Thanks for reading our fortnightly Snippets newsletter. We start this week with a look at carbon emissions and ways to reduce them. What might the path to a low carbon planet look like? Our first article examines a number of ways this shift could happen, from electrification of everything to changes in the agricultural sector - nothing is off the table. This is a ‘big’ read, but well worth it.
The construction industry (which relies on concrete), and airlines, are examples of sectors that are energy intensive with high emissions outputs. How can improvements be made to these sectors?
Carbon Capture processes seem to be developing at pace, and a study by the Imperial College London suggests that 2,700 Gigatonnes (Gt) of CO2 storage space would be sufficient to achieve the goals put forward by the Intergovernmental Panel on Climate Change (IPCC).
San Francisco based tech startup, Stripe, made a commitment that it would spend $1 million annually on emerging carbon removal technologies. We take a look at 4 emerging carbon removal companies they have started backing.
Rice is also a heavy carbon emitter. Emerging technologies, along with better farming practices, will hopefully bring emissions down along with better crop yields.
We next look at carbon reduction in our own backyard. Wellington’s Mayor, Councillors and Victoria University experts give their thoughts. Plus, the NZ wine industry is actively seeking ways to reduce carbon emissions and place that industry in a resilient position with a clear point of difference.
Finally, plastic, and how improvements can be made to stop this and other pollutants entering our oceans. This, and effective recycling/repurposing, are ideas explored in our final two articles.
Our lead article this week is an in depth look at several possible pathways to limiting warming to 1.5 degrees. It is not a light read by any means, but it does give a good insight to many scenarios and it does the math well.
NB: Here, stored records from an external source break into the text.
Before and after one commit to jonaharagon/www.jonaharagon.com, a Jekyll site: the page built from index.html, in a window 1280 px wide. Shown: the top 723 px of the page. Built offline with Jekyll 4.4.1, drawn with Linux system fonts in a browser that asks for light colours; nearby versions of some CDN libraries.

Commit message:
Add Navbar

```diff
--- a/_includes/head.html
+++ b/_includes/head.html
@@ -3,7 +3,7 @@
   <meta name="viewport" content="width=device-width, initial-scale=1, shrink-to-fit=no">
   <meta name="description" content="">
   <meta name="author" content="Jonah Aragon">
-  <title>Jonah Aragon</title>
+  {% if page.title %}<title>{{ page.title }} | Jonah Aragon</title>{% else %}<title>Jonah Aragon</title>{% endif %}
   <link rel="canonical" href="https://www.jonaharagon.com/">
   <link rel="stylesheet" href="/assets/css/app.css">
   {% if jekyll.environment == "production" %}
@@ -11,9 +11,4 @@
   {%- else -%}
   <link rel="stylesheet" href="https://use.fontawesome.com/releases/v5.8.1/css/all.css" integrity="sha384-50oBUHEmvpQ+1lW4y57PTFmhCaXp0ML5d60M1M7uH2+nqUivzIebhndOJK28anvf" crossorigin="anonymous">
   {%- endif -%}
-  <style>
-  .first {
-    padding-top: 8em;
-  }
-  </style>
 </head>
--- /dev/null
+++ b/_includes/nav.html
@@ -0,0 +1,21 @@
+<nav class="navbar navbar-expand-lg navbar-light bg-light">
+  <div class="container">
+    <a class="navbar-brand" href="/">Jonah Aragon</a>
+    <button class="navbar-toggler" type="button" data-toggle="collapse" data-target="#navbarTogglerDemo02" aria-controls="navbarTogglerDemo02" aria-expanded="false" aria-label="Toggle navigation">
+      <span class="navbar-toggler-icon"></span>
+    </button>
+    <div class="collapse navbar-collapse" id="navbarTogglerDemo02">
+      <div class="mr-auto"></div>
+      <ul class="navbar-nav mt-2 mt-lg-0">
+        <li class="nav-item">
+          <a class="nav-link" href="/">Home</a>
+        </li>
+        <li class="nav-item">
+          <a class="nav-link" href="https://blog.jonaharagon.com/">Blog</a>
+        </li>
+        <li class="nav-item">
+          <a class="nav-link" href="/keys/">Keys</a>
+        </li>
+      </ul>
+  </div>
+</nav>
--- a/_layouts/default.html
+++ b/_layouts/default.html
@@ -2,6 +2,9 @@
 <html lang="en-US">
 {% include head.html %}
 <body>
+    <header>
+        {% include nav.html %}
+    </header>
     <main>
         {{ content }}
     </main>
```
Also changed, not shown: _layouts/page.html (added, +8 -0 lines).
The article discusses energy sources, food and forestry, electrification of industry and daily life as well as carbon capture and storage. It leaves no stone un-turned and is a good primer for those who are keen! Read more.....